In ancient times when music was considered a tangible possession, music lovers placed their prized vinyl albums in wooden or plastic milk crates. Guests could enter your living room, look through your albums, and find out who you are, and what you’re about. With this idea in mind, I present to you a series of articles about guitar records from the past titled: Albums From The Milk Crate.
Producer: Tommy LiPuma
Robben Ford was on a roll. In the 1970’s he was in his twenties touring with bluesman Jimmy Witherspoon, which led to him being seen by sax player Tom Scott of The L.A. Express. Scott was backing up Joni Mitchell for her Court and Spark tour and needed a guitar player. Ford was recruited and spent most of 1974 playing Joni’s music, which in tern led to an invitation to join George Harrison’s touring band.
By the late 70’s Ford was ready to record his first solo record. Titled The Inside Story, he put a band together that included keyboardist Russell Ferrante, bassist Jimmy Haslip, and drummer Ricky Lawson.
Ford was signed to Elektra Records but the band wasn’t, so his manager suggested they shop a separate deal for the group, since the band was pretty much a fusion band. Ford was moving toward more vocal oriented material. They got a separate deal with the Warner label using the band name Yellowjackets. Ford became a featured guest artist with the group, and the first Yellowjackets album was simply titled Yellowjackets.

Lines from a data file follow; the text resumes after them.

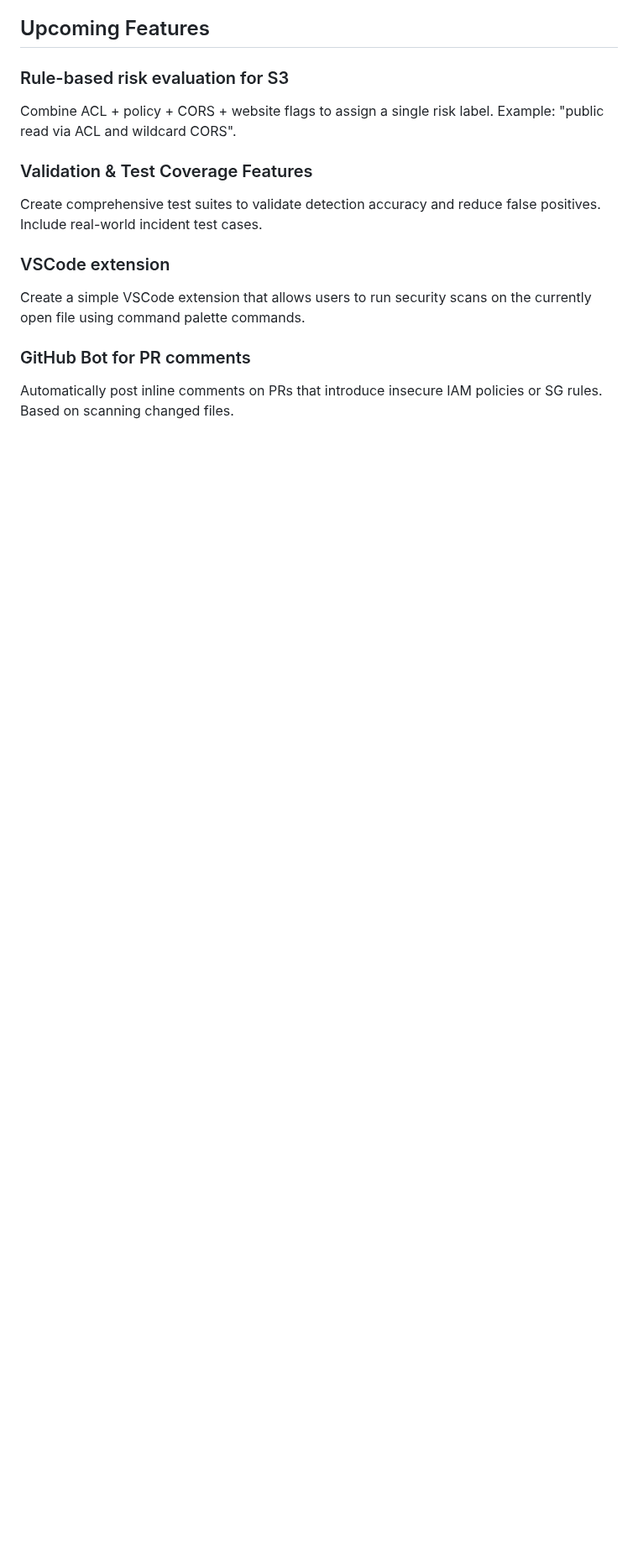
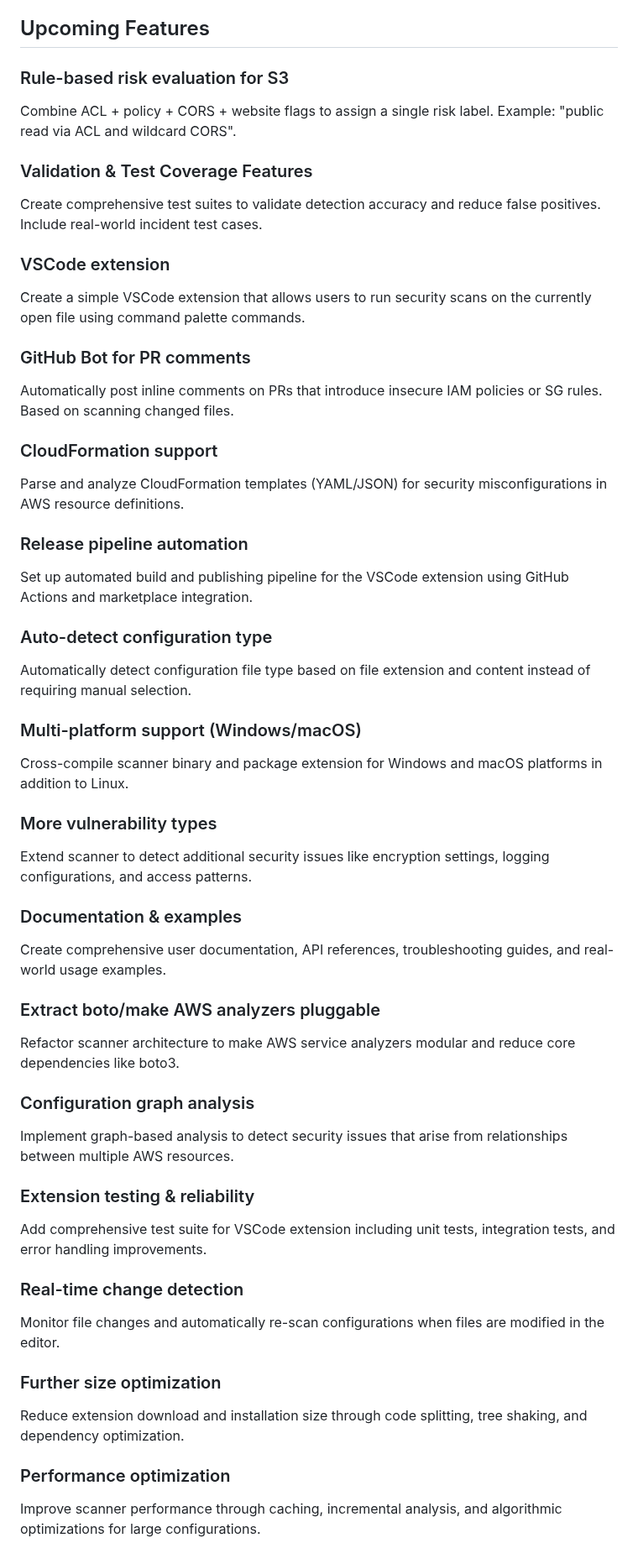
Before and after one commit to msinitcyn/cssm, a Markdown page: roadmap.md, the part around one of its changes. Shown at 84% size. Rendered like a GitHub page; blank space fills up the shorter version.

```diff
--- a/roadmap.md
+++ b/roadmap.md
@@ -127,3 +147,39 @@ Create a simple VSCode extension that allows users to run security scans on the
 
 ### GitHub Bot for PR comments
 Automatically post inline comments on PRs that introduce insecure IAM policies or SG rules. Based on scanning changed files.
+
+### CloudFormation support
+Parse and analyze CloudFormation templates (YAML/JSON) for security misconfigurations in AWS resource definitions.
+
+### Release pipeline automation
+Set up automated build and publishing pipeline for the VSCode extension using GitHub Actions and marketplace integration.
+
+### Auto-detect configuration type
+Automatically detect configuration file type based on file extension and content instead of requiring manual selection.
+
+### Multi-platform support (Windows/macOS)
+Cross-compile scanner binary and package extension for Windows and macOS platforms in addition to Linux.
+
+### More vulnerability types
+Extend scanner to detect additional security issues like encryption settings, logging configurations, and access patterns.
+
+### Documentation & examples
+Create comprehensive user documentation, API references, troubleshooting guides, and real-world usage examples.
+
+### Extract boto/make AWS analyzers pluggable
+Refactor scanner architecture to make AWS service analyzers modular and reduce core dependencies like boto3.
+
+### Configuration graph analysis
+Implement graph-based analysis to detect security issues that arise from relationships between multiple AWS resources.
+
+### Extension testing & reliability
+Add comprehensive test suite for VSCode extension including unit tests, integration tests, and error handling improvements.
+
+### Real-time change detection
+Monitor file changes and automatically re-scan configurations when files are modified in the editor.
+
+### Further size optimization
+Reduce extension download and installation size through code splitting, tree shaking, and dependency optimization.
+
+### Performance optimization
+Improve scanner performance through caching, incremental analysis, and algorithmic optimizations for large configurations.
```
Also changed, not shown: other parts of roadmap.md (+21 -1 lines).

The album marks a strange place in music history. It’s West Coast jazz-funk that falls between the cracks of 70’s fusion, and what would later become known as smooth jazz. It has elements of both genres, but lacks the super-cerebral, sausage fest odd time signatures of the former, and the heavily chorused mind-numbing textures of the latter. The level of musicianship is very high and edgy. It’s melodic jazz-funk with cool tunes, tight arrangements, and the incendiary blues-fusion playing of Robben Ford.
The compositions “Matinee Idol” and “Imperial Strut” kick things off. Written by Russell Ferrante, these tunes set the tone for the record. Ford cuts loose on “Imperial Strut” with its long unison keyboard and guitar bop lines. He also takes an incredible “Must Learn” guitar solo, showcasing the stuff that has made him such a hero amongst fans of bop-blues guitar playing. His phrasing is flawless, soulful, and all done with a very righteous Gibson 335.
“Sittin’ In It” and “Rush Hour” continue the set with a very West Coast Steely Dan vibe and a very deep groove. Drummer Ricky Lawson gives this record an undeniable thump and infectious rhythmic feel. Ford is the co-writer on “Rush Hour.” You can hear his love of horn players like John Coltrane, Wayne Shorter, and Ornette Coleman. He’s nailing all the changes with grace, passion, and a wide assortment of elevated blues concepts, and nasty double stop rock bends.
“The Hornet,” “Priscilla,” and “It’s Almost Gone” finish off the album. Ford burns throughout with dirty overdriven rock tones and slippery intervallic jazz lines. To many, this was their first introduction to Robben Ford and the world of commercial, toe-tapping, funk-fusion. Because of the clear production value, it hasn’t aged at all and remains a benchmark for many guitarists who aspire to follow in Ford’s melodic footsteps. Yellowjackets went to #16 on Billboard’s Jazz Album charts. Ford was replaced by sax player Richard Elliott and went on to play with Miles Davis, Kiss, and record more solo records. The rest is history.